## Requirement
For every line of the material below, check for the string "dating" and return the line if it is there.

## Supplied records
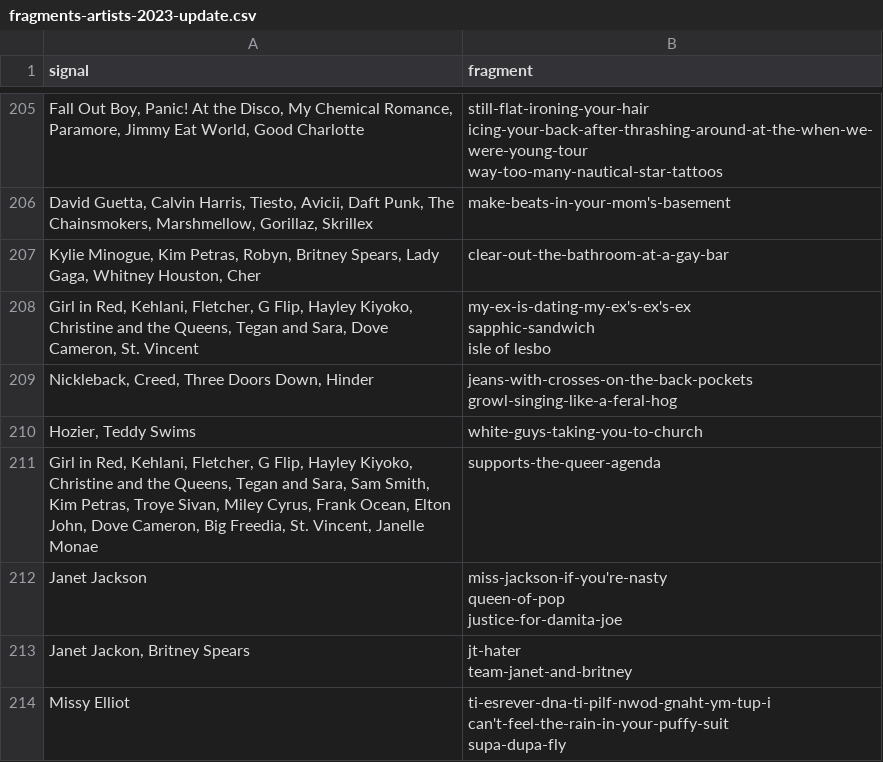
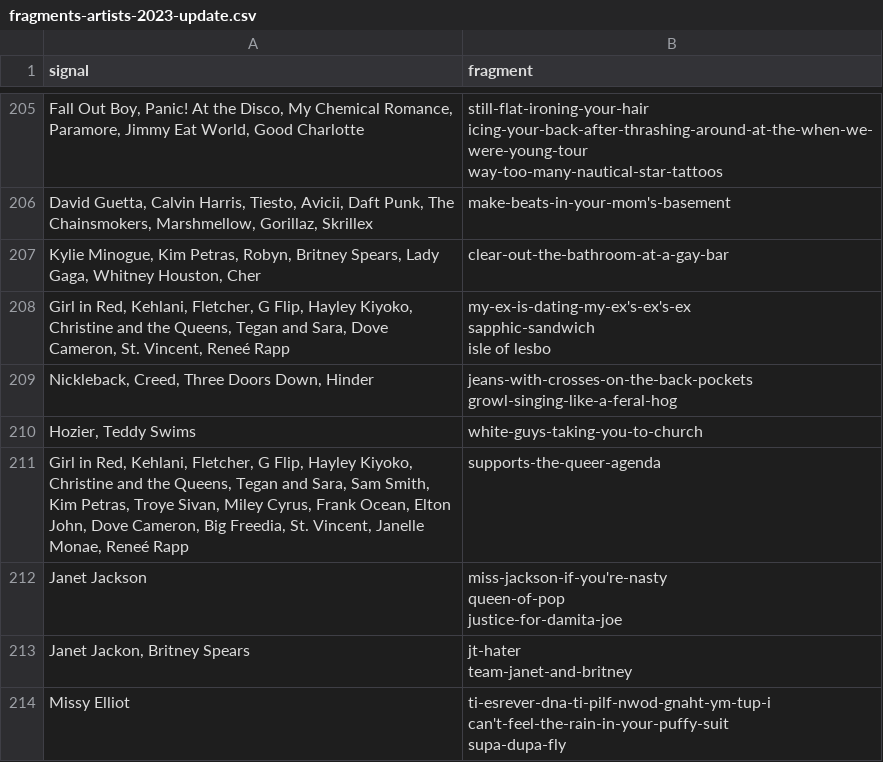
Before and after one commit to the-pudding/year-in-music-apple-music, a CSV file: src/assets/data/fragments-artists-2023-update.csv, drawn as a sheet; only a part is shown, gaps mark what is left out.

Commit message:
data update

```diff
--- a/src/assets/data/fragments-artists-2023-update.csv
+++ b/src/assets/data/fragments-artists-2023-update.csv
@@ -581,5 +581,5 @@ way-too-many-nautical-star-tattoos"
 "Kylie Minogue, Kim Petras, Robyn, Britney Spears, Lady Gaga, Whitney Houston, Cher",clear-out-the-bathroom-at-a-gay-bar
-"Girl in Red, Kehlani, Fletcher, G Flip, Hayley Kiyoko, Christine and the Queens, Tegan and Sara, Dove Cameron, St. Vincent","my-ex-is-dating-my-ex's-ex's-ex
-sapphic-sandwich
-isle of lesbo"
+"Girl in Red, Kehlani, Fletcher, G Flip, Hayley Kiyoko, Christine and the Queens, Tegan and Sara, Dove Cameron, St. Vincent, Reneé Rapp","my-ex-is-dating-my-ex's-ex's-ex
+sapphic-sandwich
+isle of lesbo"
 "Nickleback, Creed, Three Doors Down, Hinder","jeans-with-crosses-on-the-back-pockets
@@ -587,3 +587,3 @@ growl-singing-like-a-feral-hog"
 "Hozier, Teddy Swims",white-guys-taking-you-to-church
-"Girl in Red, Kehlani, Fletcher, G Flip, Hayley Kiyoko, Christine and the Queens, Tegan and Sara, Sam Smith, Kim Petras, Troye Sivan, Miley Cyrus, Frank Ocean, Elton John, Dove Cameron, Big Freedia, St. Vincent, Janelle Monae",supports-the-queer-agenda
+"Girl in Red, Kehlani, Fletcher, G Flip, Hayley Kiyoko, Christine and the Queens, Tegan and Sara, Sam Smith, Kim Petras, Troye Sivan, Miley Cyrus, Frank Ocean, Elton John, Dove Cameron, Big Freedia, St. Vincent, Janelle Monae, Reneé Rapp",supports-the-queer-agenda
 Janet Jackson,"miss-jackson-if-you're-nasty
```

## Expected output
-"Girl in Red, Kehlani, Fletcher, G Flip, Hayley Kiyoko, Christine and the Queens, Tegan and Sara, Dove Cameron, St. Vincent","my-ex-is-dating-my-ex's-ex's-ex
+"Girl in Red, Kehlani, Fletcher, G Flip, Hayley Kiyoko, Christine and the Queens, Tegan and Sara, Dove Cameron, St. Vincent, Reneé Rapp","my-ex-is-dating-my-ex's-ex's-ex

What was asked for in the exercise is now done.